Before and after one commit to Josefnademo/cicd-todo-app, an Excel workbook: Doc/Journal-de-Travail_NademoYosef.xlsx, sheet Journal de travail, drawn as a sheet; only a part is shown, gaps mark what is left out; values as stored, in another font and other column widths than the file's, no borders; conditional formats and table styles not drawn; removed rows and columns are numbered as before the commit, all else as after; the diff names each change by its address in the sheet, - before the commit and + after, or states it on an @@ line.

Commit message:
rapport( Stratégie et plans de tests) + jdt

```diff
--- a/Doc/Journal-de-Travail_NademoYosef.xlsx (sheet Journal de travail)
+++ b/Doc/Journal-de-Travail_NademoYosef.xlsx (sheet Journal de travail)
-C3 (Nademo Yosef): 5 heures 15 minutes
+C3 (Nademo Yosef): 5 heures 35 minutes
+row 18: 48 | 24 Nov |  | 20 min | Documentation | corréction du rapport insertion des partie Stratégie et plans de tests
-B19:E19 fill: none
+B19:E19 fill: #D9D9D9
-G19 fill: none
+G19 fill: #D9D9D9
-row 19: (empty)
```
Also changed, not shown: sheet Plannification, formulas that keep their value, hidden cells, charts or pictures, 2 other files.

§ **REQUIRED ACTION**
Filter the entries down to the lines with the word "rapport" in them, and copy those lines.

§ **THE ANSWER**
rapport( Stratégie et plans de tests) + jdt
+row 18: 48 | 24 Nov |  | 20 min | Documentation | corréction du rapport insertion des partie Stratégie et plans de tests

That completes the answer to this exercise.